The European Union's (EU) push for harmonised regulation of artificial intelligence (AI) systems entered a new chapter when the European parliament and the Council recently proposed Regulations that harmonised rules on artificial intelligence. This Proposal is the first worldwide initiative that addresses AI implementation concerns related to the degree of autonomy AI systems have in decision-making and the capacity to control their processes. In respect to a successful digital transformation, the EU’s main goal is to boost innovation and business activity while ensuring that people's trust in new technologies is maintained.
AI enablement issues
AI is a system comprised of three main interconnected components: data processing, machine learning and business implementation. Algorithms define the concise process of an AI workflow. AI processes training data and forms patterns, but algorithms are the decision-makers that set the criteria for action. Since AI is a self-learning system, the underlying issue is the limited control of the way data is processed and on the outcome of the algorithm. Therefore, it is difficult to question a decision an AI system has made based on variable data patterns and automated processes.
Experts in the field have reported instances where AI perpetuates discrimination due to bias in initial data (e.g. AI rating male co-workers as more efficient at work than female colleagues can lead to unfair treatment in the workspace for businesses implementing AI technologies). Such techniques have an innate tendency to amplify biases present in data regarding factors such as race, gender, and education. These practices are proven to be diminishing and in the long run could lead to issues like discrimination in the workplace, ESG violations and costly expenses for businesses.
Liability distribution is another problem that could arise given the significant role of AI in our lives. The autonomy of AI systems makes it difficult to pinpoint the responsible party when breaches of law are identified. Hence, if a person suffers harm or when property is damaged as the result of an algorithm's decision, obtaining compensation may be difficult. Hence, adjustments to liability regimes are without a doubt necessary.
AI policy makers
The EU has demonstrated its willingness to address the above issues in AI legislation by setting special legislative bodies and policy makers. The European Parliament has appointed a special Committee on Artificial Intelligence in a Digital Age, which at present is considering the future impact of the Proposal and ways to improve regulatory measures.
Furthermore, the European Data Protection Supervisor (EDPS) has welcomed the Proposal and shown a readiness to fulfil its new role as the AI regulator for EU's public administration. The EDPS has already addressed the need to ban the use of remote biometric identification systems in public spaces, which supplemented by AI technologies might pose high risk of intrusion in privacy and violation of fundamental human rights.
Bulgaria's AI initiative

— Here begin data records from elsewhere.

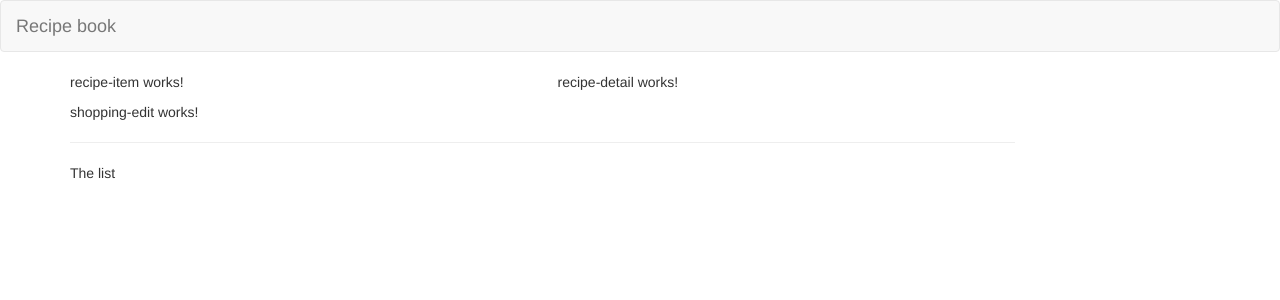
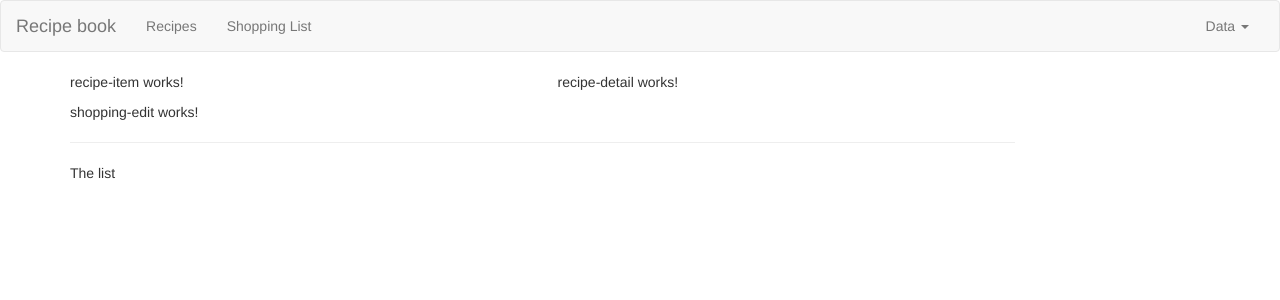
Before and after one commit to jackW50/angular_practice, an Angular app: page / in a window 1280 px wide. Shown: the top 300 px of the page. Built offline with nearby package versions, Linux system fonts and the light colour scheme.

Commit message:
Turn the header into a Navbar presentation.

```diff
--- a/src/app/header/header.component.html
+++ b/src/app/header/header.component.html
@@ -3,5 +3,28 @@
         <div class="navbar-header">
             <a href="#" class="navbar-brand">Recipe book</a>
         </div>
+        <div class="collapse navbar-collapse">
+            <ul class="nav navbar-nav">
+                <li>
+                    <a href="#">Recipes</a>
+                </li>
+                <li>
+                    <a href="#">Shopping List</a>
+                </li>
+            </ul>
+            <ul class="nav navbar-nav navbar-right">
+                <li class="dropdown">
+                    <a href="#" class="dropdown-toggle" role="button">Data <span class="caret"></span></a>
+                    <ul class="dropdown-menu">
+                        <li>
+                            <a href="#">Save Data</a>
+                        </li>
+                        <li>
+                            <a href="#">Fetch Data</a>
+                        </li>
+                    </ul>
+                </li>
+            </ul>
+        </div>
     </div>
 </nav>
--- a/src/app/header/header.component.ts
+++ b/src/app/header/header.component.ts
@@ -5,6 +5,8 @@
     templateUrl: './header.component.html'
 })
 export class HeaderComponent {
+
+  collapsed = true;
 
   constructor() {
 
```
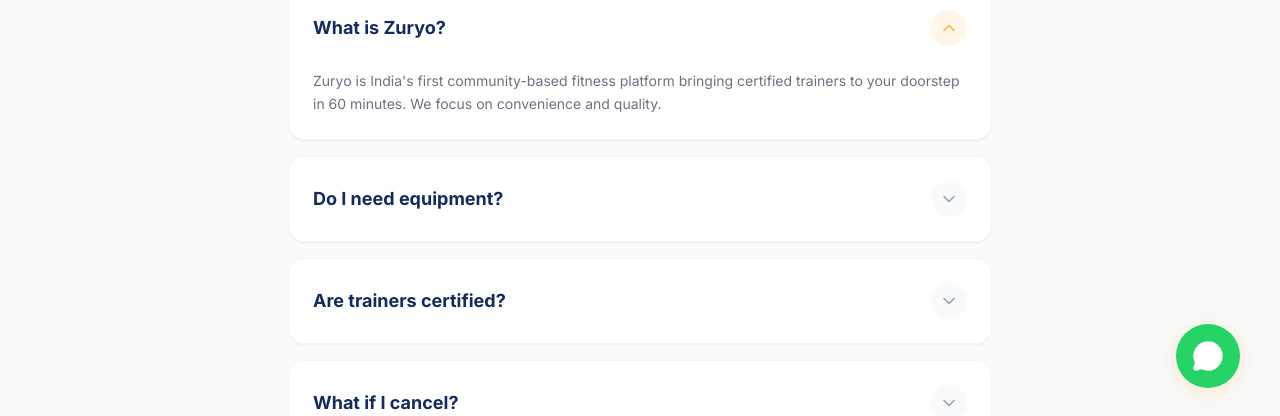
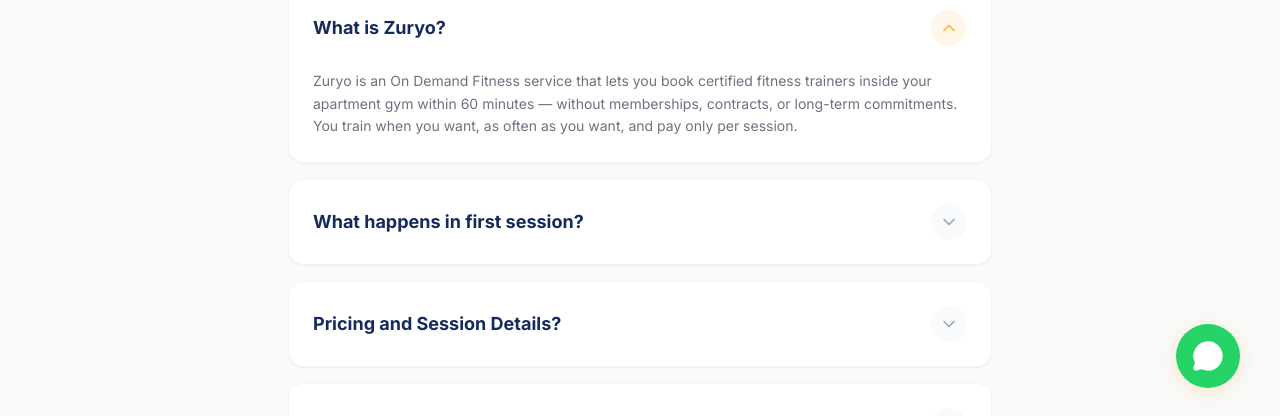
Before and after one commit to Akshatg102002/App-of-Zuryo, a React (Vite) app: page / in a window 1280 px wide. Both pictures are taken after a click on the button "What is Zuryo?". Shown: the part 372-788 px from the top of the page. Built offline with nearby package versions, Linux system fonts and the light colour scheme; no server answers.

Commit message:
feat: Update Home page FAQ content
Revised the FAQ section on the Home page to provide more detailed and accurate information about Zuryo's services, pricing, session structure, and training timings. This aims to improve user understanding and conversion.

```diff
--- a/pages/Home.tsx
+++ b/pages/Home.tsx
@@ -49,10 +49,38 @@
   }, []);
 
   const FAQ = [
-    { q: "What is Zuryo?", a: "Zuryo is India's first community-based fitness platform bringing certified trainers to your doorstep in 60 minutes. We focus on convenience and quality." },
-    { q: "Do I need equipment?", a: "No! Our trainers carry necessary functional equipment. If you have a gym in your complex, we can use that too." },
-    { q: "Are trainers certified?", a: "Yes, every trainer is vetted, background checked, and certified by reputed institutes like ACE, ACSM, or similar." },
-    { q: "What if I cancel?", a: "Cancellations 2 hours prior are free. Late cancellations incur a small fee to compensate the trainer." },
+    {
+        q: "What is Zuryo?",
+        a: "Zuryo is an On Demand Fitness service that lets you book certified fitness trainers inside your apartment gym within 60 minutes — without memberships, contracts, or long-term commitments. You train when you want, as often as you want, and pay only per session."
+    },
+    {
+        q: "What happens in first session?",
+        a: "In your first session, the trainer conducts a fitness assessment covering your goals (fat loss, strength, posture, etc.), fitness level and limitations, past injuries if any, and documents what was done in the session. All details are saved in our internal system for continuity."
+    },
+    {
+        q: "Pricing and Session Details?",
+        a: "Each session costs ₹399. We also offer packages: 12 Sessions for ₹4499 and 16 Sessions for ₹5999. For session tracking, please contact support at 7353762555."
+    },
+    {
+        q: "Training Timings?",
+        a: "Training sessions are available during two time slots: Morning - 5:00 AM to 10:00 AM, and Evening - 5:00 PM to 8:00 PM. You can book any available slot based on your convenience."
+    },
+    {
+        q: "Training Types available?",
+        a: "Weight Loss & Cardio, Strength & Muscle Training, Posture & Mobility Correction"
+    },
+    {
+        q: "Will I get the same trainer everytime?",
+        a: "Not always — and that's by design. Zuryo provides system-driven consistency, not trainer-dependency. This means no cancellations due to trainer unavailability, faster bookings within 60 minutes, and consistent quality through standardized assessments. Any certified trainer can continue your training seamlessly because they have access to your complete fitness profile."
+    },
+    {
+        q: "How Zuryo works differently?",
+        a: "Zuryo uses a system-driven approach where your fitness assessment and progress are stored centrally. Any certified trainer can access your complete fitness profile, ensuring seamless continuity. This eliminates trainer dependency while maintaining consistent quality through standardized assessments and certified professionals."
+    },
+    {
+        q: "Why we dont lock you to one trainer?",
+        a: "This approach ensures no cancellations due to trainer unavailability, faster bookings (within 60 minutes), no dependency on one individual, and consistent quality through standardized assessments. This is how on-demand fitness works at scale — reliable and flexible."
+    }
   ];
 
   const scrollTestimonials = (direction: 'left' | 'right') => {
@@ -159,9 +187,14 @@
                     </h1>
 
                     {/* Subheadline/Tagline */}
-                    <p className="text-gray-200 text-lg md:text-2xl font-medium mb-10 max-w-2xl leading-relaxed text-shadow-lg">
-                        Premium certified trainers delivered to your doorstep in <span className="text-white font-bold underline decoration-primary decoration-4 underline-offset-4">60 minutes</span>.
-                        <br className="hidden md:block"/> No memberships. No commute. Just results.
+                    <p className="text-gray-200 text-lg md:text-xl font-medium mb-10 max-w-2xl leading-relaxed text-shadow-lg">
+                        Premium certified trainers at your apartment Gym in{" "}
+                        <span className="text-white font-bold underline decoration-primary decoration-4 underline-offset-4">
+                            60 minutes
+                        </span>.
+                        <span className="block mt-2">
+                            No memberships. No commute. Just results.
+                        </span>
                     </p>
 
                     {/* CTA Button */}
@@ -363,7 +396,7 @@
                     <ChevronDown size={20} />
                 </div>
             </button>
-            <div className={`overflow-hidden transition-all duration-300 ease-in-out ${isOpen ? 'max-h-48 opacity-100' : 'max-h-0 opacity-0'}`}>
+            <div className={`overflow-hidden transition-all duration-300 ease-in-out ${isOpen ? 'max-h-[500px] opacity-100' : 'max-h-0 opacity-0'}`}>
                 <div className="px-6 pb-6 text-gray-500 text-sm leading-relaxed">
                     {answer}
                 </div>
```
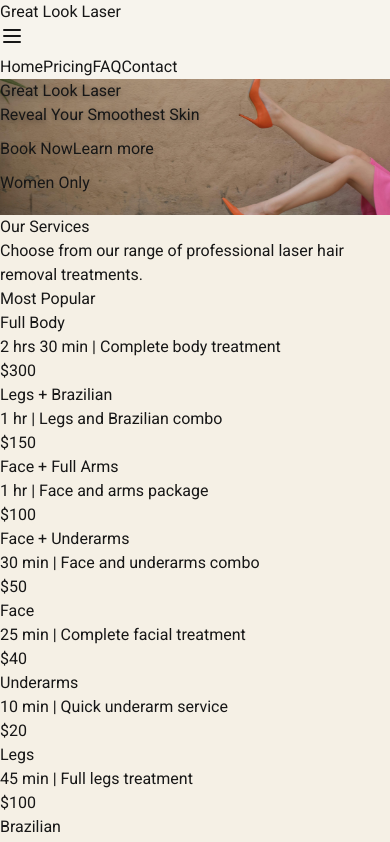
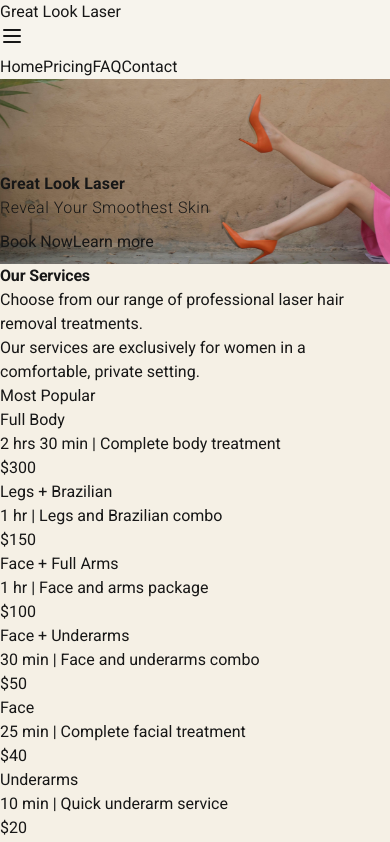
Before and after one commit to dhillonator/great-look-laser, a Next.js app: page / in a window 390 px wide. Shown: the top 842 px of the page. Built offline with nearby package versions, Linux system fonts and the light colour scheme.

Commit message:
mobile optimization and resizing

```diff
--- a/src/app/page.tsx
+++ b/src/app/page.tsx
@@ -46,42 +46,56 @@ export default function HomePage() {
   ];
 
   return (
-    <>
-      {/* Hero Section with Background Image - Mobile Optimized */}
+    <div>
+      {/* Hero Section with Background Image */}
       <section
         id="home"
-        className="min-h-screen flex flex-col items-start justify-center px-4 md:px-12 lg:px-20 relative"
+        className="relative min-h-screen flex items-center justify-center"
         style={{
           backgroundImage: "url('/legs-image.jpg')",
           backgroundSize: "cover",
-          backgroundPosition: "70% center", /* Shift position to show more of the legs on mobile */
+          backgroundPosition: "center",
           backgroundRepeat: "no-repeat"
         }}
       >
         {/* Gradient overlay to ensure text is readable */}
-        <div className="absolute inset-0 bg-gradient-to-r from-black/60 to-transparent z-0"></div>
+        <div className="absolute inset-0 bg-gradient-to-r from-black/60 to-transparent"></div>
 
-        <div className="relative z-10 max-w-lg mt-16 md:mt-0"> {/* Added margin-top to push content down on mobile */}
+        {/* Content container with precise positioning */}
+        <div className="container mx-auto px-4 relative" style={{ paddingTop: '11vh' }}>
+          <div className="grid grid-cols-12">
+            {/* Empty columns for spacing on small screens */}
+            <div className="hidden md:block col-span-3"></div>
+
+            {/* Content positioned in the middle columns with responsive adjustments */}
+            <motion.div
+              className="col-span-12 md:col-span-6 lg:col-span-5 xl:col-span-4 relative z-10 lg:ml-12 xl:ml-6 md:mt-30 lg:mt-34 xl:mt-38"
+              initial={{ opacity: 0 }}
+              animate={{ opacity: 1 }}
+              transition={{ duration: 0.8 }}
+            >
               <motion.h1
-            className="text-4xl md:text-6xl font-bold mb-4 text-white drop-shadow-md"
+                className="text-3xl md:text-4xl lg:text-5xl font-bold mb-3 text-white"
                 initial={{ opacity: 0, y: 20 }}
                 animate={{ opacity: 1, y: 0 }}
                 transition={{ duration: 0.6 }}
+                style={{ fontWeight: 600, letterSpacing: '0.01em', fontFamily: "'Roboto', sans-serif" }}
               >
                 Great Look Laser
               </motion.h1>
 
               <motion.p
-            className="text-2xl md:text-3xl mb-8 text-white drop-shadow-md"
+                className="text-xl md:text-2xl mb-5 text-white"
                 initial={{ opacity: 0, y: 20 }}
                 animate={{ opacity: 1, y: 0 }}
                 transition={{ duration: 0.6, delay: 0.2 }}
+                style={{ fontWeight: 300, letterSpacing: '0.03em', fontFamily: "'Roboto', sans-serif" }}
               >
                 Reveal Your Smoothest Skin
               </motion.p>
 
               <motion.div
-            className="flex gap-4 flex-wrap"
+                className="flex gap-3 flex-wrap"
                 initial={{ opacity: 0, y: 20 }}
                 animate={{ opacity: 1, y: 0 }}
                 transition={{ duration: 0.6, delay: 0.4 }}
@@ -95,7 +109,7 @@ export default function HomePage() {
                     });
                     openCalendly();
                   }}
-              className="bg-orange-500 px-8 py-3 rounded-full text-lg font-medium hover:opacity-90 transition-opacity text-white shadow-lg"
+                  className="bg-gradient-to-r from-orange-500 to-orange-600 px-5 py-2 rounded-full text-base font-medium hover:opacity-90 transition-opacity text-white shadow-lg"
                 >
                   Book Now
                 </button>
@@ -106,20 +120,13 @@ export default function HomePage() {
                     category: 'Engagement',
                     label: 'Hero Section Learn More'
                   })}
-              className="bg-white/20 backdrop-blur-sm border border-white/30 text-white px-8 py-3 rounded-full text-lg font-medium hover:bg-white/30 transition-all"
+                  className="bg-white/20 backdrop-blur-sm border border-white/30 text-white px-5 py-2 rounded-full text-base font-medium hover:bg-white/30 transition-all"
                 >
                   Learn more
                 </a>
               </motion.div>
-
-          <motion.div
-            className="mt-8 text-base bg-black/40 inline-block px-4 py-1 rounded-full text-white/90"
-            initial={{ opacity: 0 }}
-            animate={{ opacity: 1 }}
-            transition={{ duration: 0.6, delay: 0.6 }}
-          >
-            Women Only
             </motion.div>
+          </div>
         </div>
       </section>
 
@@ -132,18 +139,30 @@ export default function HomePage() {
             whileInView={{ opacity: 1 }}
             viewport={{ once: true }}
             transition={{ duration: 0.6 }}
+            style={{ fontWeight: 700, letterSpacing: '-0.01em' }}
           >
             Our Services
           </motion.h2>
 
           <motion.p
-            className="text-lg text-gray-600 max-w-2xl mb-12"
+            className="text-lg text-gray-600 max-w-2xl mb-3"
             initial={{ opacity: 0 }}
             whileInView={{ opacity: 1 }}
             viewport={{ once: true }}
             transition={{ duration: 0.6, delay: 0.2 }}
+            style={{ fontWeight: 400 }}
           >
             Choose from our range of professional laser hair removal treatments.
+          </motion.p>
+
+          <motion.p
+            className="text-base text-orange-600 max-w-2xl mb-12 italic"
+            initial={{ opacity: 0 }}
+            whileInView={{ opacity: 1 }}
+            viewport={{ once: true }}
+            transition={{ duration: 0.6, delay: 0.3 }}
+          >
+            Our services are exclusively for women in a comfortable, private setting.
           </motion.p>
 
           <div className="grid md:grid-cols-2 lg:grid-cols-4 gap-6">
@@ -247,6 +266,7 @@ export default function HomePage() {
             whileInView={{ opacity: 1, y: 0 }}
             viewport={{ once: true }}
             transition={{ duration: 0.6 }}
+            style={{ fontWeight: 700, letterSpacing: '-0.01em' }}
           >
             Frequently Asked Questions
           </motion.h2>
@@ -291,6 +311,7 @@ export default function HomePage() {
             whileInView={{ opacity: 1, y: 0 }}
             viewport={{ once: true }}
             transition={{ duration: 0.6 }}
+            style={{ fontWeight: 700, letterSpacing: '-0.01em' }}
           >
             Contact Us
           </motion.h2>
@@ -428,6 +449,6 @@ export default function HomePage() {
           <p className="text-gray-500 text-sm">© {new Date().getFullYear()} Great Look Laser. All rights reserved.</p>
         </div>
       </footer>
-    </>
+    </div>
   );
 }
```
Lines whose indentation alone changed are shown as unchanged.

In line with European values for holistic digital transformation, the Bulgarian Academy of Sciences initiated a plan for the "Development of Artificial Intelligence in Bulgaria by 2030, which the Bulgarian Ministry of Transport, Information Technology and Communications later adopted as a national strategy for the development of AI. The Plan recognises EU priorities, including those for the protection of fundamental human rights and consumer rights in relation to high-risk AI, while at the same time establishing the groundwork for the development of a regulatory framework for reliable AI systems in Bulgaria. The Plan also lays out new concepts such as an AI "trust ecosystem" and a national framework on risk assessment of AI systems, which is intended to prevent unethical use. All this illustrates Bulgaria's ambition to balance regulatory measures and position itself as the next hub for AI development.
The impact of AI regulation
The EU is seeking to embrace regulatory mechanisms at the early age of AI development, so the advancement of such technologies has minimal adverse effect on society and the block's economy. In addition, taking on such measures at a time when AI technologies are not widely implemented guarantees avoidance of regulatory fragmentation across the EU. Some other EU members have also started to raise initiatives examining AI problematics such as Germany's Institute for Ethics in Artificial Intelligence.
The coordination of AI policies will serve human-centered technology, while taking advantage of its vast implementation across industries, and trigger an efficiency boost for the economy. Avoiding scenarios of irreversible fallout when enabling AI technologies is at present one of EU's top legislative priorities in the context of the wider digital transformation initiative.
In the near future, the EU plans to adopt legal frameworks consolidating ethical standards and civil liability in the context of AI since its use will be further expanding. For more information on the topic, call or email your regular CMS contact, or our local CMS expert Ivan Gergov, CMS Sofia.
Co-authored by Elitsa Hinova, Trainee Lawyer at CMS Sofia